:: ACTIVITY ::
Which lines run from the line with "B --> I[compareExclusionProjections]" through the line with "B --> N[compareNumscripts]" in the entries below? Print them exactly, both ends included, and nothing more.

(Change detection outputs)
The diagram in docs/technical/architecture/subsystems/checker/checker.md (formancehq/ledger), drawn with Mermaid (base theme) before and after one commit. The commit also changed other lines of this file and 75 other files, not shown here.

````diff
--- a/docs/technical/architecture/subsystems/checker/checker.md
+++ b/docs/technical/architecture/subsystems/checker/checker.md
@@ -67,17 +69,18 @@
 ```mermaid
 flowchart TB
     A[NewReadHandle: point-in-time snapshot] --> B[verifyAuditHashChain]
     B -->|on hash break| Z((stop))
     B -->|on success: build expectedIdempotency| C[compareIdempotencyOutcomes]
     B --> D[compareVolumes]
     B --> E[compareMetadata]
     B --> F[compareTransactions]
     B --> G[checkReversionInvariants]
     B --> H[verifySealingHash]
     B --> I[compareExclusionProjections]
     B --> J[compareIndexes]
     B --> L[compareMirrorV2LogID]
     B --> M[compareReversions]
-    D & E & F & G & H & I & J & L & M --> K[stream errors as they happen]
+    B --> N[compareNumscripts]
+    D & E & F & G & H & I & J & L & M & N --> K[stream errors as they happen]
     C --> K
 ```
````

--

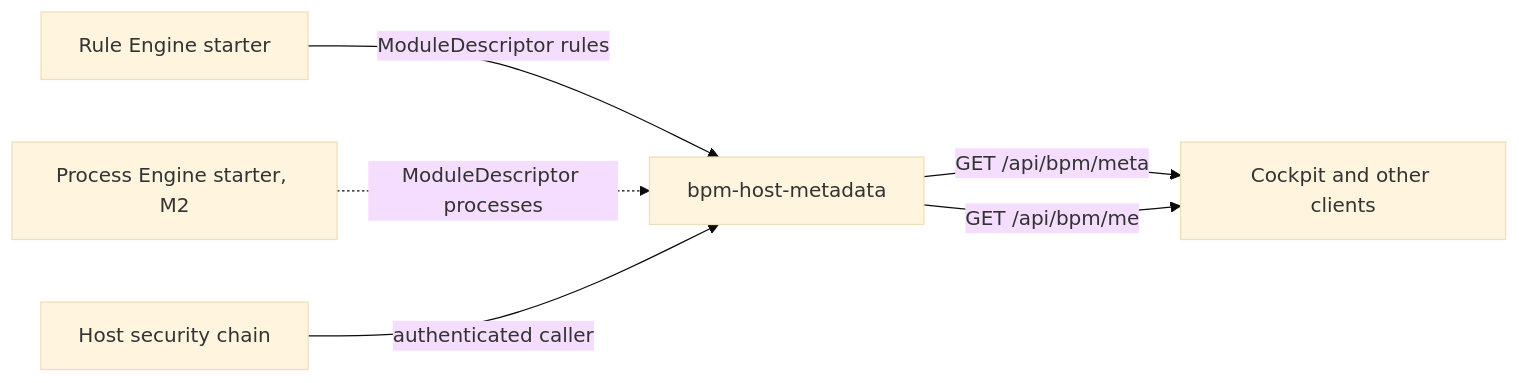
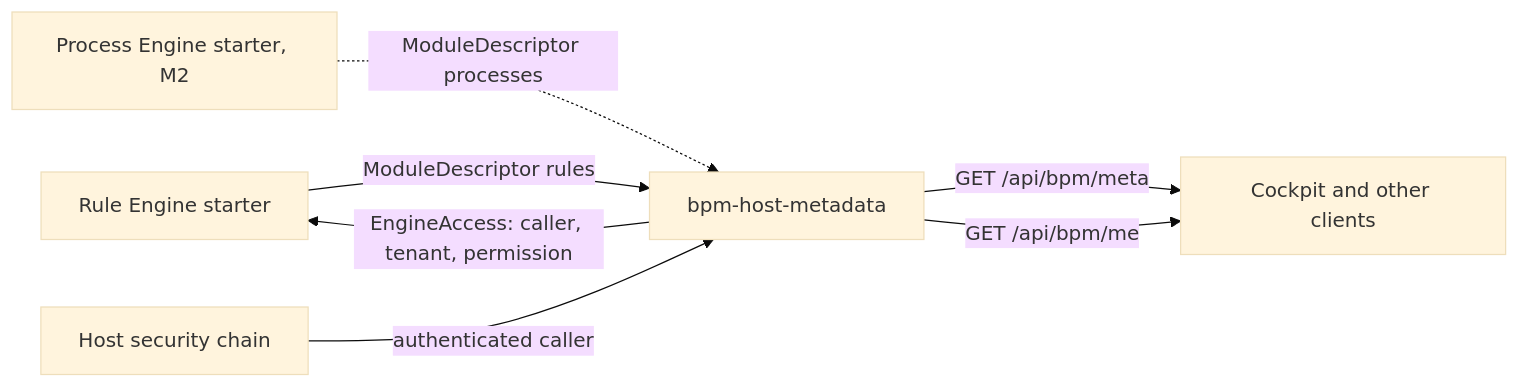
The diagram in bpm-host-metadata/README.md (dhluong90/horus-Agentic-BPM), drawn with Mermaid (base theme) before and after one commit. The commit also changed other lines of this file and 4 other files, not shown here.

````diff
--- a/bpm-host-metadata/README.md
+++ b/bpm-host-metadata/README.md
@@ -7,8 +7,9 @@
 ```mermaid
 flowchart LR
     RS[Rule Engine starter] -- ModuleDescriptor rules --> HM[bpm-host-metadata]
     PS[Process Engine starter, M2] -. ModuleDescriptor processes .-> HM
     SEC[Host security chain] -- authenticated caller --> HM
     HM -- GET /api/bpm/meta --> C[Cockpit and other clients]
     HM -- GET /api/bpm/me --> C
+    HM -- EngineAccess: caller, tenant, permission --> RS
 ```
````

:: EXERCISE OUTPUT ::
     B --> I[compareExclusionProjections]
     B --> J[compareIndexes]
     B --> L[compareMirrorV2LogID]
     B --> M[compareReversions]
-    D & E & F & G & H & I & J & L & M --> K[stream errors as they happen]
+    B --> N[compareNumscripts]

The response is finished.